Directions for this task:
What is needed is a word-for-word copy of all the entries, minus the pictures.

Dataset records:
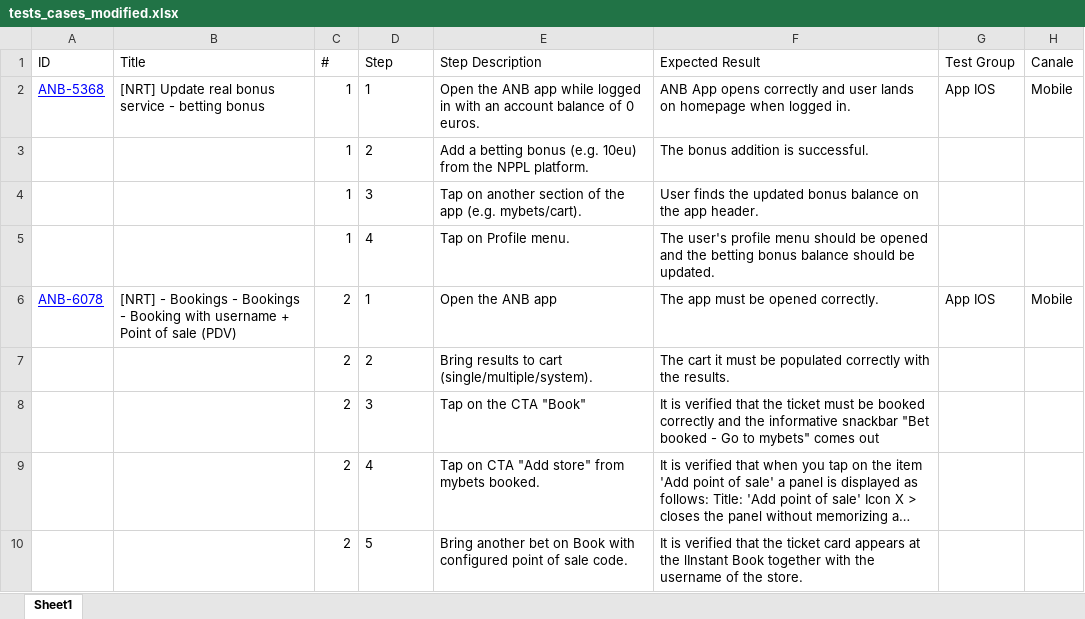
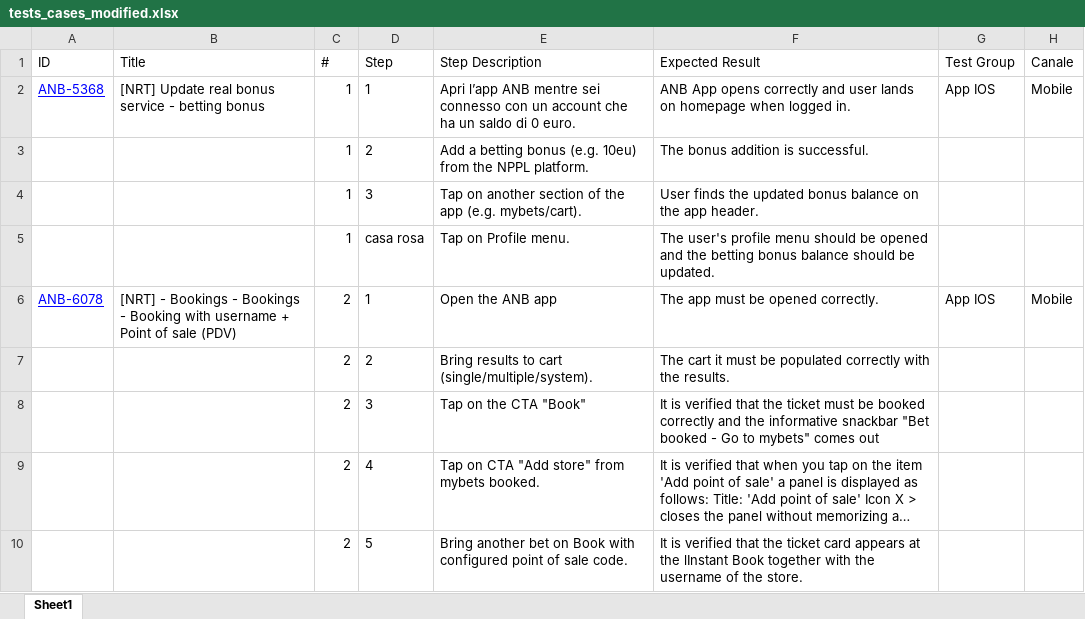
Before and after one commit to PyJess/Sisal, an Excel workbook: input/tests_cases_modified.xlsx, sheet Sheet1, drawn as a sheet; only a part is shown; long unchanged cells end in …; values as stored, in another font and other column widths than the file's, no borders; table styles not drawn; the diff names each change by its address in the sheet, - before the commit and + after, or states it on an @@ line.

```diff
--- a/input/tests_cases_modified.xlsx (sheet Sheet1)
+++ b/input/tests_cases_modified.xlsx (sheet Sheet1)
-E2: Open the ANB app while logged in with an account balance of 0 euros.
+E2: Apri l’app ANB mentre sei connesso con un account che ha un saldo di 0 euro.
-D5: 4
+D5: casa rosa
```
Also changed, not shown: outputs/generated_test_feedbackAI.xlsx, outputs/testbook_applicativi_feedbackAI.xlsx, 31 other files.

Response:
Before and after one commit to PyJess/Sisal, an Excel workbook: input/tests_cases_modified.xlsx, sheet Sheet1, drawn as a sheet; only a part is shown; long unchanged cells end in …; values as stored, in another font and other column widths than the file's, no borders; table styles not drawn; the diff names each change by its address in the sheet, - before the commit and + after, or states it on an @@ line.

```diff
--- a/input/tests_cases_modified.xlsx (sheet Sheet1)
+++ b/input/tests_cases_modified.xlsx (sheet Sheet1)
-E2: Open the ANB app while logged in with an account balance of 0 euros.
+E2: Apri l’app ANB mentre sei connesso con un account che ha un saldo di 0 euro.
-D5: 4
+D5: casa rosa
```
Also changed, not shown: outputs/generated_test_feedbackAI.xlsx, outputs/testbook_applicativi_feedbackAI.xlsx, 31 other files.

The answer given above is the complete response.